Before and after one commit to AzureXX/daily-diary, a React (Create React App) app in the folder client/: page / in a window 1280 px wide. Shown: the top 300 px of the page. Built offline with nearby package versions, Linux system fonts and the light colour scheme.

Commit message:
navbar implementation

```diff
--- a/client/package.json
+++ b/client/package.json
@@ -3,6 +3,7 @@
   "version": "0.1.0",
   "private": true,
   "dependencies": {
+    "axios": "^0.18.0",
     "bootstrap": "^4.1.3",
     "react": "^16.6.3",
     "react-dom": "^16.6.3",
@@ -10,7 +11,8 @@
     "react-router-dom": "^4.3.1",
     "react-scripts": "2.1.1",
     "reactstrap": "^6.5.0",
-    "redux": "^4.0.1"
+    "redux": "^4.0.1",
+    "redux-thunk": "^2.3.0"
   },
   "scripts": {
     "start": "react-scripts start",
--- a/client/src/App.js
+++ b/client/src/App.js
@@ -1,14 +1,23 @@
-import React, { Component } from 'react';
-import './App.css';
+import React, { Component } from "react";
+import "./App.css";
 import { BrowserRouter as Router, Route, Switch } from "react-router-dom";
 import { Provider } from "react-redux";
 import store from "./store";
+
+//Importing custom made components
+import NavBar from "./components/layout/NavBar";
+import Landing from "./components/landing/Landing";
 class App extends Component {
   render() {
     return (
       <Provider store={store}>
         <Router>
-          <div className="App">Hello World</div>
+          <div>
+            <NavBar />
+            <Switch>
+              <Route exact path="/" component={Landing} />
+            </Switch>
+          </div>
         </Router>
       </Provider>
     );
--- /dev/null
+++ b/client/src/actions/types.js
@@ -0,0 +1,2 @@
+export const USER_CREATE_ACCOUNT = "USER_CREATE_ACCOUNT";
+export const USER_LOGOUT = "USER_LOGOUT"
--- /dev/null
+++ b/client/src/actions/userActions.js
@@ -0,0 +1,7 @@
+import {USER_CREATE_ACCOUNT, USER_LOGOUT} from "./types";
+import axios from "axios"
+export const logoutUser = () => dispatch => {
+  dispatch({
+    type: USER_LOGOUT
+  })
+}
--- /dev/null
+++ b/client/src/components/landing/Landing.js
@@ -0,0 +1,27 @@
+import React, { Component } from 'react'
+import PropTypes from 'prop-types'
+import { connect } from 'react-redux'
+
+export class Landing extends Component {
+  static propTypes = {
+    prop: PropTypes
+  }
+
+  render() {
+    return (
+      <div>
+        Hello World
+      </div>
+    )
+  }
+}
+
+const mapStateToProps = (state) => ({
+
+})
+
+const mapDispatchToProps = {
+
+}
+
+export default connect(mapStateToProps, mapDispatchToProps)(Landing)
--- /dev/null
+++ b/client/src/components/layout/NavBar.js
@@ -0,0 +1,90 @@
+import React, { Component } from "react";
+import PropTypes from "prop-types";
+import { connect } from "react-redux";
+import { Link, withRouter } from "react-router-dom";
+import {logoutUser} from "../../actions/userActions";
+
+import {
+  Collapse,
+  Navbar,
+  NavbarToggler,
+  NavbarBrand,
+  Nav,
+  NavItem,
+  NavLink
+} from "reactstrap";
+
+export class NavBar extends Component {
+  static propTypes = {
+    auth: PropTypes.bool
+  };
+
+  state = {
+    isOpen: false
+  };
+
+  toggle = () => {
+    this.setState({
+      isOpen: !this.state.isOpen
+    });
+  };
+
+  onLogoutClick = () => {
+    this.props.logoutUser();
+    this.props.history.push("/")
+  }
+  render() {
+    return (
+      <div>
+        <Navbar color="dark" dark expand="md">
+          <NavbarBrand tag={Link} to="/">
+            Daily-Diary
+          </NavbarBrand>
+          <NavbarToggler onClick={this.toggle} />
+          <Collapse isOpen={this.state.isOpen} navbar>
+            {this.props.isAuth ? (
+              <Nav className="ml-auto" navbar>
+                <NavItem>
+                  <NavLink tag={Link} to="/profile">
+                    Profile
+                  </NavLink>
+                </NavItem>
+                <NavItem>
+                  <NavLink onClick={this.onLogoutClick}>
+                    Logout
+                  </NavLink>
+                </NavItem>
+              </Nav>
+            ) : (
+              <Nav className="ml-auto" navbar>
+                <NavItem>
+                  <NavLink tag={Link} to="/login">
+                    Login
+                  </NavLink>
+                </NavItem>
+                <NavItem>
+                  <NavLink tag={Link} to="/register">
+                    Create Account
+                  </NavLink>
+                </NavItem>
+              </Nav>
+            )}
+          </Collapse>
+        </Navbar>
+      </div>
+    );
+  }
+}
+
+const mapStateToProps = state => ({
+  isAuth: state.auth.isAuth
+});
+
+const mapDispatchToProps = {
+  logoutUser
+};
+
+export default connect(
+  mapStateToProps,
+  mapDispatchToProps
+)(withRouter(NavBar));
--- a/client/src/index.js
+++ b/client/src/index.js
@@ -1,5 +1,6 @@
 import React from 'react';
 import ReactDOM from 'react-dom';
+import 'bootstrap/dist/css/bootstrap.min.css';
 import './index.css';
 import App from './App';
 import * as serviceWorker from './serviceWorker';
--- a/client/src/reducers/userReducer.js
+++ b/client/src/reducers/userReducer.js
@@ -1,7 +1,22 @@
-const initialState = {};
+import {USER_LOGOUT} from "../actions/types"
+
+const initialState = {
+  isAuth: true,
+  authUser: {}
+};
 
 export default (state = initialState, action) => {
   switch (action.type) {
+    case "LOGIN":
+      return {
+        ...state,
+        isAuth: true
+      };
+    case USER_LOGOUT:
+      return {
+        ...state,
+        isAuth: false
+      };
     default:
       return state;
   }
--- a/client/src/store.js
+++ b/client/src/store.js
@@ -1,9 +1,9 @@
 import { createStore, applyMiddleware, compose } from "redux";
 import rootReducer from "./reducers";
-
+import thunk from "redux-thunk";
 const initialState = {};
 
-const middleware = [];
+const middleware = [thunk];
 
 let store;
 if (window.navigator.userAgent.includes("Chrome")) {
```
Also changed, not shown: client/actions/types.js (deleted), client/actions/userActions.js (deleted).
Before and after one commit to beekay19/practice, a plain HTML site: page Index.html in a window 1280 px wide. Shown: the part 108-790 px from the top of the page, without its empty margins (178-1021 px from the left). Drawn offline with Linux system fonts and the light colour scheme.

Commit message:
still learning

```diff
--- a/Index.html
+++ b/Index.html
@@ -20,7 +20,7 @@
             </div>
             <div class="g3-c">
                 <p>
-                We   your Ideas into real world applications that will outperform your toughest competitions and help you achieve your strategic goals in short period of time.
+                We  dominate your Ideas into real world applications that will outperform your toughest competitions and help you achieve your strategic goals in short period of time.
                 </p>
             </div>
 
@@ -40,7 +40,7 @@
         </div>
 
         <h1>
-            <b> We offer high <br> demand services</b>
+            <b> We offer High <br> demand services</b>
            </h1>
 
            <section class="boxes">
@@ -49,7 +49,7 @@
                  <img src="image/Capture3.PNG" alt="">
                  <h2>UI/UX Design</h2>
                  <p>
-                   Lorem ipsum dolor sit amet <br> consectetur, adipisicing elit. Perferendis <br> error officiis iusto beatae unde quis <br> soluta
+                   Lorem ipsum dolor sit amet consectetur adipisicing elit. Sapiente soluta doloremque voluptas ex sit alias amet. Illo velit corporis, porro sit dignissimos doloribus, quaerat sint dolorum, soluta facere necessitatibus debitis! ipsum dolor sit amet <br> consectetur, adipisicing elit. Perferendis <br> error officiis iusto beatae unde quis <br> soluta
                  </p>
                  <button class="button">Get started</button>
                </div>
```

- - -

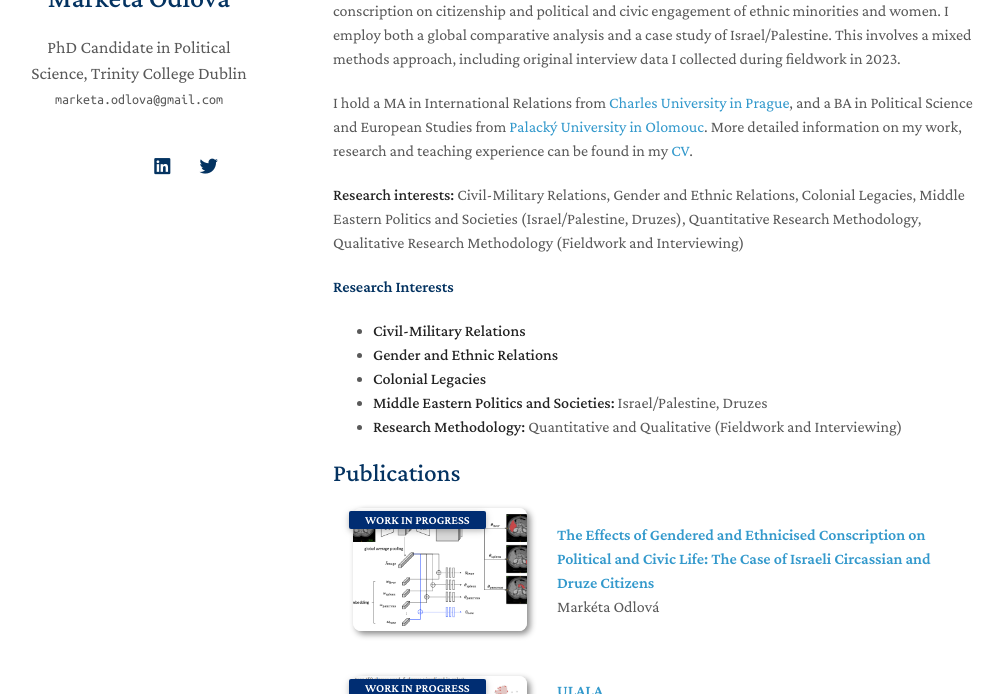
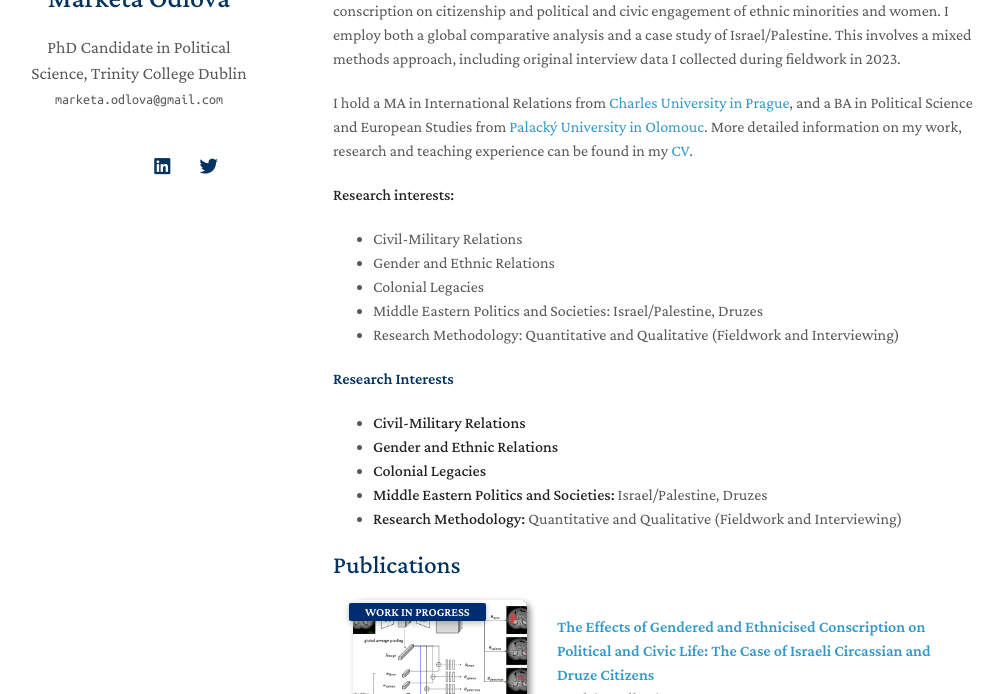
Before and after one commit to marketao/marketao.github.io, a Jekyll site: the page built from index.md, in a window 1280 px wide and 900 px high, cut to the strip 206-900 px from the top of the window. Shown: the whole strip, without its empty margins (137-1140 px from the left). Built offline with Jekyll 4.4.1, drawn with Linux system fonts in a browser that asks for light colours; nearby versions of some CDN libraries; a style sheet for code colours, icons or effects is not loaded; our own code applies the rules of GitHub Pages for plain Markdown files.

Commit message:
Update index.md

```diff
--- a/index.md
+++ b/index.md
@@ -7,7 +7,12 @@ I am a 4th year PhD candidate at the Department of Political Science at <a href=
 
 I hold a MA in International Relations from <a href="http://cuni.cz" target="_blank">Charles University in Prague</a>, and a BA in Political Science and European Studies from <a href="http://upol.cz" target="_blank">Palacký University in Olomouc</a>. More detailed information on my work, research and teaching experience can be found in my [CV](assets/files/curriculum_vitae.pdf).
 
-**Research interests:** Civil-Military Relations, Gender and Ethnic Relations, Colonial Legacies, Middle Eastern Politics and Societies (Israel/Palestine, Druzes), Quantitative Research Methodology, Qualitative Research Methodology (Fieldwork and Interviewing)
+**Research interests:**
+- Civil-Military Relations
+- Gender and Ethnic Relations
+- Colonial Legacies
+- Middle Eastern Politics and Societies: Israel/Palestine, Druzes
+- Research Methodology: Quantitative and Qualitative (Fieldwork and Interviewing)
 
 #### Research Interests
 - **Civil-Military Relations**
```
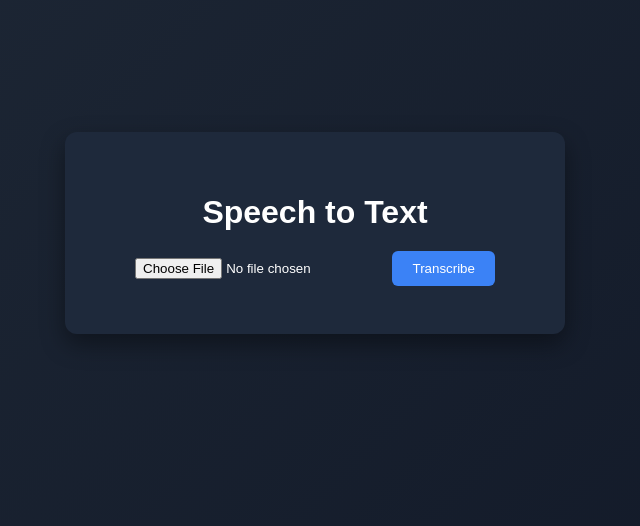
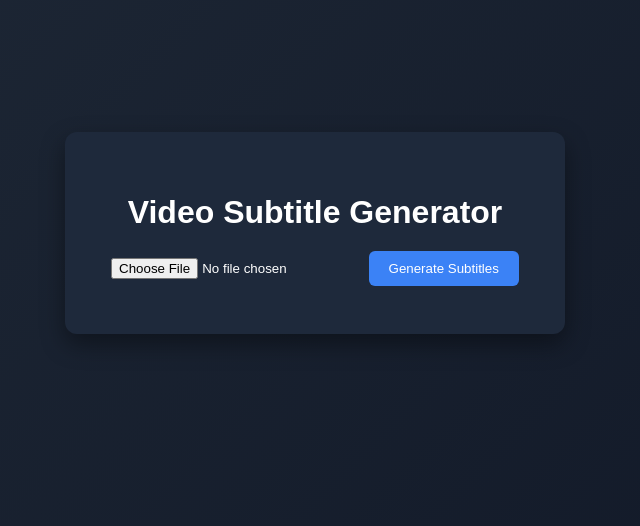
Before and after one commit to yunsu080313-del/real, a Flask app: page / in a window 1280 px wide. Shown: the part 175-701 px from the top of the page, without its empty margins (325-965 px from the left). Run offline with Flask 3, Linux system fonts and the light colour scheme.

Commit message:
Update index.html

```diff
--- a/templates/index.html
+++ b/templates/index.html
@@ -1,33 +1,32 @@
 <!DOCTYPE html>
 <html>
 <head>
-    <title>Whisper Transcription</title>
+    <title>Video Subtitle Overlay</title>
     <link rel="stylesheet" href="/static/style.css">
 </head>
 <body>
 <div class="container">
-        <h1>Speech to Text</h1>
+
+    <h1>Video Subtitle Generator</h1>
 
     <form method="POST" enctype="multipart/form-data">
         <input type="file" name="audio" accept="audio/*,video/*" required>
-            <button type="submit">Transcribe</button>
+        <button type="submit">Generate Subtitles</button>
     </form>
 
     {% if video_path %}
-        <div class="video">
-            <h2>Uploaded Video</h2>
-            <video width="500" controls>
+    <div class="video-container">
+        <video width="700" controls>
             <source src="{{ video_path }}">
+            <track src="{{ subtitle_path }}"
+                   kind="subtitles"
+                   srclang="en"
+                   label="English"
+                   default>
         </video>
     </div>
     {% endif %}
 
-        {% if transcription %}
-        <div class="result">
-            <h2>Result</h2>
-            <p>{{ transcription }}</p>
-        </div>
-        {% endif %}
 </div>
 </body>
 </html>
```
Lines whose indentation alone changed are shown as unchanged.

- - -

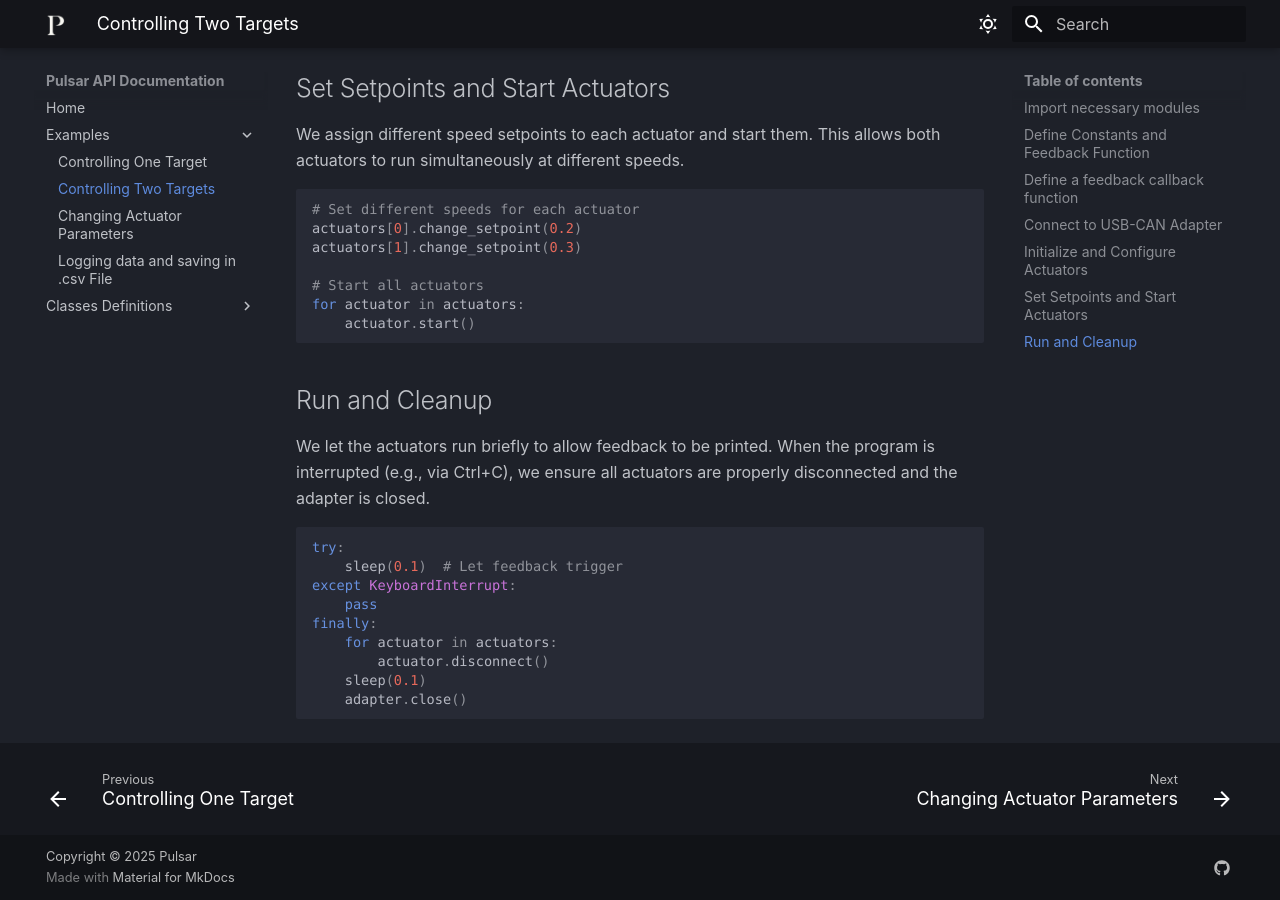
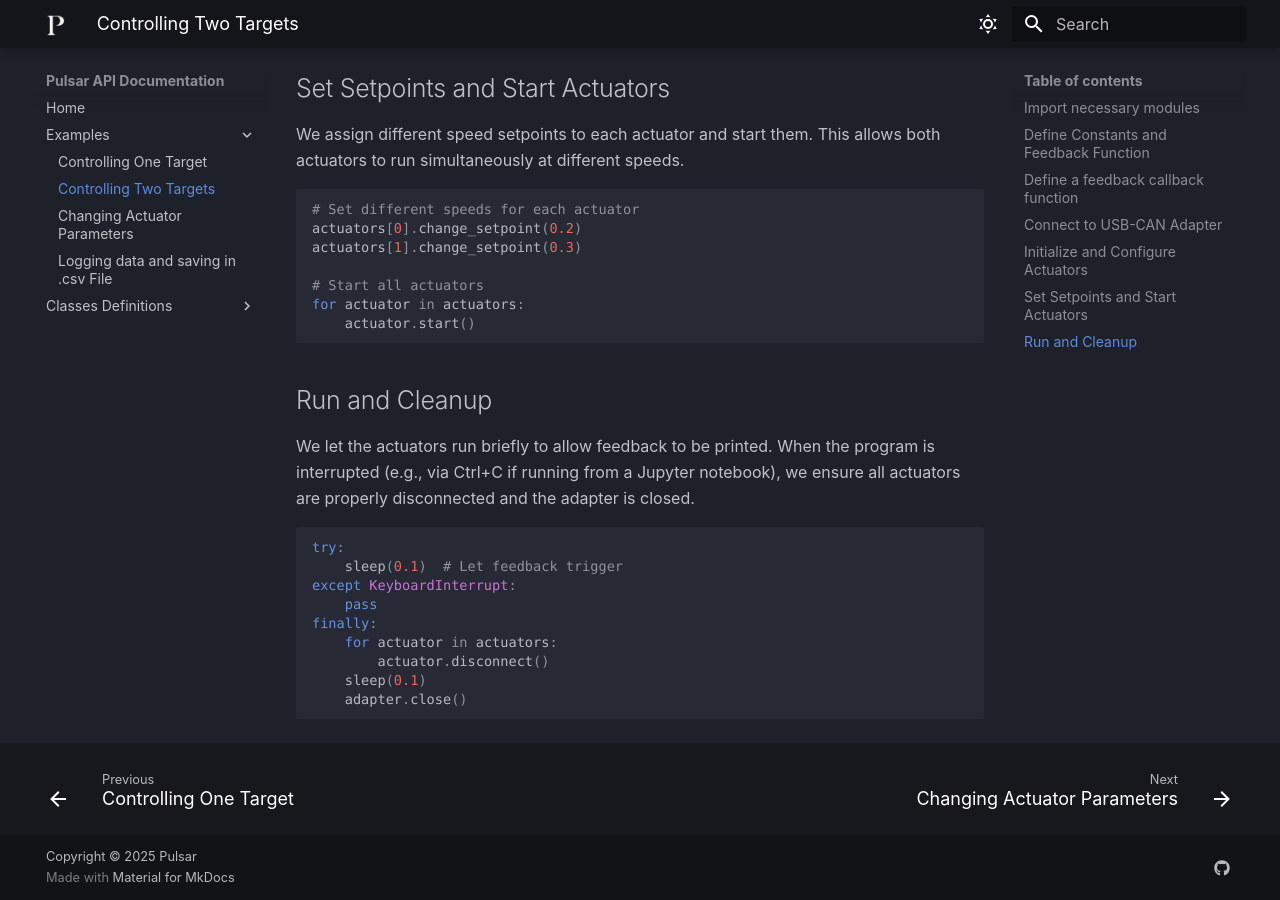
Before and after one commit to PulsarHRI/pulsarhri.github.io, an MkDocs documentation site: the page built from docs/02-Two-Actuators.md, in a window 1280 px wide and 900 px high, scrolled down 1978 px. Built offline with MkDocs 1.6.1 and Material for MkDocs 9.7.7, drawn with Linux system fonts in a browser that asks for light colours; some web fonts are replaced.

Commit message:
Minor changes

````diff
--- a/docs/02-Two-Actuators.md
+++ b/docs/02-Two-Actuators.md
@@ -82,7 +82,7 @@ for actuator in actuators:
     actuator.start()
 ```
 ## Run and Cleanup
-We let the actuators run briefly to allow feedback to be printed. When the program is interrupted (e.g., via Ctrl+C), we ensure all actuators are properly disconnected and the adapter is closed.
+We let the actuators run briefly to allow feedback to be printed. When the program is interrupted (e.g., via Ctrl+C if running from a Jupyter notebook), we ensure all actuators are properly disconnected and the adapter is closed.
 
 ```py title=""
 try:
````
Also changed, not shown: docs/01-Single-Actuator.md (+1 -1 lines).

- - -

Task: Scan the lines above for "isAuth", then copy every one that has it.

Response:
+            {this.props.isAuth ? (
+  isAuth: state.auth.isAuth
+  isAuth: true,
+        isAuth: true
+        isAuth: false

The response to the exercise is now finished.